(Material to process begins)

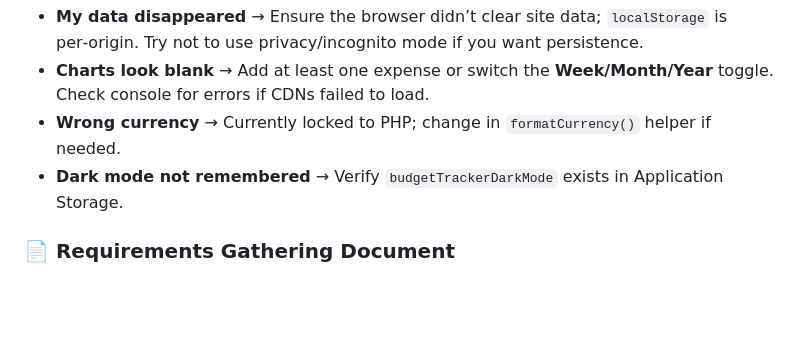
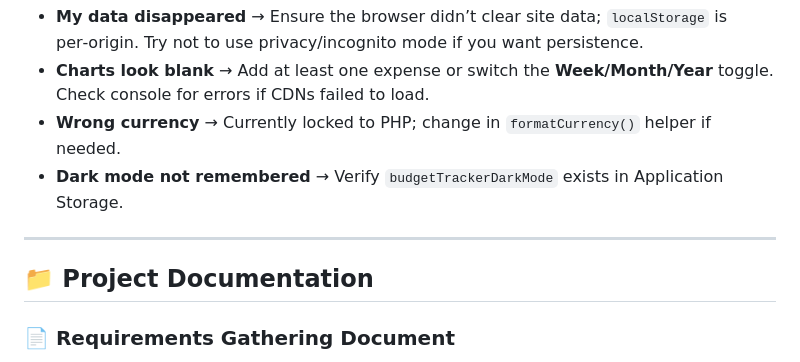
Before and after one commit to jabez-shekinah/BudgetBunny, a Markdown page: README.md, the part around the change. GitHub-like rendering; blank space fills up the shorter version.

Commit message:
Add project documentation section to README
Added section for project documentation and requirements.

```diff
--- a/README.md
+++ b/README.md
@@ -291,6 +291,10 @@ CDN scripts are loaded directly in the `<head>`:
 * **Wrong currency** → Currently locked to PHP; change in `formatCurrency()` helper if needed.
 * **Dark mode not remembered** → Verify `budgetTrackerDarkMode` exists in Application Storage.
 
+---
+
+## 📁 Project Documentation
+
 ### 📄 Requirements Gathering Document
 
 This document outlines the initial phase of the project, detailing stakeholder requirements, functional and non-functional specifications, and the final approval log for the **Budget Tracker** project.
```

(Material to process ends)
(Material to process begins)

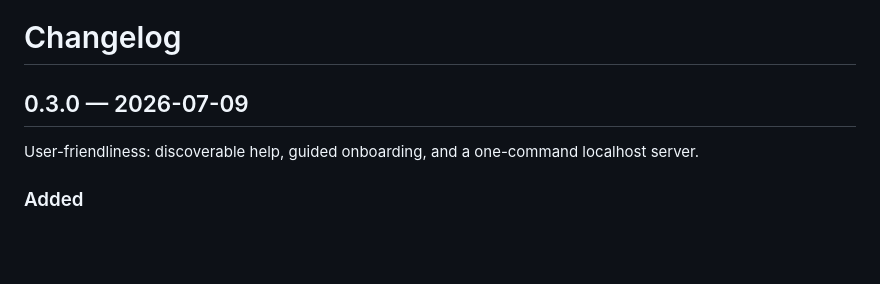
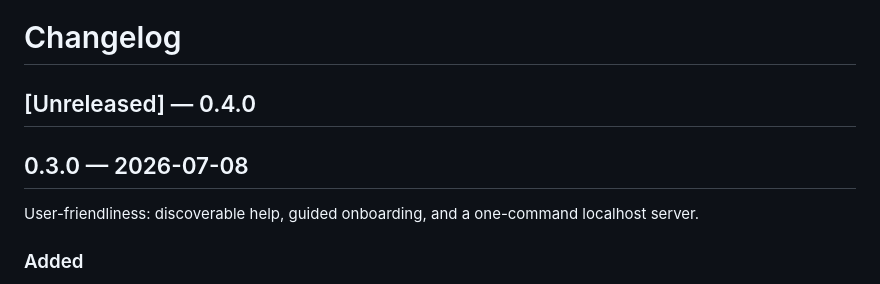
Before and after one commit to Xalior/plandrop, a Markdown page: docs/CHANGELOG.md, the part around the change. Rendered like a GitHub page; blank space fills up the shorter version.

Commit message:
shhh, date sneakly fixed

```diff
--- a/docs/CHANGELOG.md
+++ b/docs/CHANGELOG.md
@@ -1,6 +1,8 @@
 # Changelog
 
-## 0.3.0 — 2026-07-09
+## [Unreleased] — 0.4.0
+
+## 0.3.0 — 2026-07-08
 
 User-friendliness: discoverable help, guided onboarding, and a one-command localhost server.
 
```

(Material to process ends)

Task prompt: Every line from the data above that contains "page" must appear in the answer.

Answer box:
Before and after one commit to jabez-shekinah/BudgetBunny, a Markdown page: README.md, the part around the change. GitHub-like rendering; blank space fills up the shorter version.
Before and after one commit to Xalior/plandrop, a Markdown page: docs/CHANGELOG.md, the part around the change. Rendered like a GitHub page; blank space fills up the shorter version.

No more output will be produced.